It’s almost that time of year where energy efficient windows can improve your heating bill by retaining more temperate air in your house while keeping the elements outside. However, you may start to find condensation settling on your windows and doors during colder months.
If you find condensation on your window, don’t panic! It isn’t time to start diagnosing your window. As a matter of fact, condensation on the inside of your windows—known as roomside condensation—isn’t a sign of a defective window at all. Just the opposite, it means your windows are doing their job.
So, what is leading to the condensation on your windows? And, more importantly, what kind of condensation should cause concern about your window’s strength? Here are the facts about window condensation:
Do my new windows or doors lead to condensation?

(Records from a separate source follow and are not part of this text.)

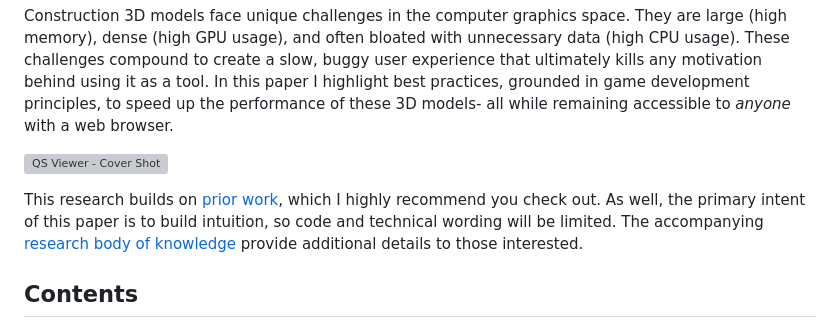
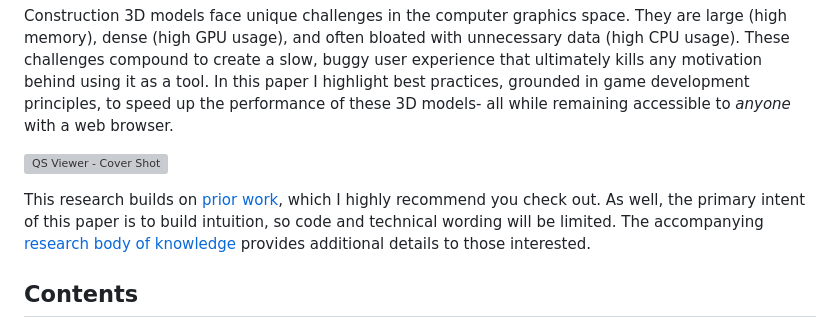
Before and after one commit to suryashch/QSViewer, a Markdown page: reports/a-game-dev-approach-to-bim.md, the part around the change. Drawn GitHub-style; grey boxes are pictures that could not be loaded.

Commit message:
proofreads

```diff
--- a/reports/a-game-dev-approach-to-bim.md
+++ b/reports/a-game-dev-approach-to-bim.md
@@ -6,7 +6,7 @@ Construction 3D models face unique challenges in the computer graphics space. Th
 
 ![QS Viewer - Cover Shot](img/cover-shot-penthouse-lower-res.gif)
 
-This research builds on [prior work](https://github.com/suryashch/3d_modelling/blob/main/reports/improving-3d-model-performance-with-LOD.md), which I highly recommend you check out. As well, the primary intent of this paper is to build intuition, so code and technical wording will be limited. The accompanying [research body of knowledge](https://github.com/suryashch/3d_modelling/) provide additional details to those interested.
+This research builds on [prior work](https://github.com/suryashch/3d_modelling/blob/main/reports/improving-3d-model-performance-with-LOD.md), which I highly recommend you check out. As well, the primary intent of this paper is to build intuition, so code and technical wording will be limited. The accompanying [research body of knowledge](https://github.com/suryashch/3d_modelling/) provides additional details to those interested.
 
 ## Contents
 
```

Some homeowners pair the sight of condensation in the months after installing new windows with possible problems during the installation process. Condensation on windows and doors is not produced by the window or door product. Instead, it comes because of high humidity levels in your house.
In reality, the signs of condensation more often than not is a result of the increased energy efficiency of your new windows. Air with high humidity keeps water vapor until it comes into contact with a surface temperature less than or equal to the dew point—the temperature at which air becomes saturated and produces dew. Due to the fact that glass surfaces are usually the coldest part of the house, condensation can be seen on windows first, in the presence of water droplets or frost on the roomside of the window. As the air inside gets drier, or as the glass surface becomes warmer, condensation begins to lessen.
Many factors go into whether you might find condensation on your windows. You might even notice that a window in one part of your room has roomside condensation while another in the same room doesn’t. Air circulation, varying room temperatures, air register location, and the type and size of the window can all influence the chances of roomside condensation. Even the glass type, window coverings and screens and proximity to a water source can all have an impact on what levels of humidity can be noticed around a window.
Why do I sometimes see condensation on opposite sides of the window?
Your previous windows may have been drafty or didn’t feature the advanced, energy efficient elements of modern windows. Additionally, other home repairs, such as adding a new roof or siding, might also build a tighter seal against air infiltration in your home. Due to that, your home may hold more humidity making condensation more frequentl than before.
In the warmer seasons, this same phenomenon can be observed on the outside of your windows. Exterior condensation can gather as a result of high outdoor humidity, little or no wind, and a clear night sky. It establishes itself in the same way as roomside condensation, when the temperature of the glass cools below the dew point of the outside air. Since the cooler air inside your house isn’t leaving due to increased energy efficiency, it’s more likely to see external condensation at these times.
You can address exterior condensation by opening window coverings at night to warm up exterior glass and improve air circulation by cutting back any bushes that might be interfering with windows. Programming the air conditioner a few degrees warmer can also improve the situation.
For roomside condensation, there are a number of factors that can impact the humidity in your room. Here are some common culprits that can create roomside condensation:
The most common way roomside humidity increases is through everyday activity. Heat and moisture from showers and baths, cooking and washing dishes, doing laundry, even the dog’s water bowl can all add moisture to the air in your home–as much as four gallons or more per day in some homes. Factor in today’s energy efficient, well-insulated homes and you can start to see why that humidity can often find no means of escape.
Due to this better insulation, some windows can build a strip of condensation that forms all the way around the roomside of the window. Usually, this happens when the center of the glass stays warmer than the glass closest to the edge. It isn’t a sign that the window is leaking air or not functioning correctly.
Can Roomside Condensation Damage My Windows?
One area where condensation on windows should become an immediate issue, however, is if condensation is seen between the two sealed panes of insulating glass in multi-pane windows. In this case, condensation is a result of seal failure and the insulating glass will need to be replaced.
More often than not though, condensation on your windows doesn’t mean there is a defect with your windows. It serves as an indicator to the possibility of other unseen, potentially expensive problems in other areas in your house.
High indoor humidity can result in structural damage and even upset your health. Because these effects frequently go unnoticed in the wall cavities, attics and crawl spaces, the visible sign of condensation on glass is a good clue that humidity levels are too high. And while window condensation and musty odors might be seen as annoyances, they can evolve into more severe concerns such as water stains on walls and ceilings if left unresolved.
In the same way, left unaddressed, condensation issues can mean window problems over time. Make sure to take reoccurring roomside condensation seriously. Think of it as an early warning to high humidity in your room, one that can easily be resolved before it gets more severe. Understanding condensation is just the beginning to keeping your home cozy and maintaining your windows. If you have any questions about condensation and whether your windows and doors are resisting condensation as they should, give Pella Windows and Doors in Birmingham a call or stop by the showroom.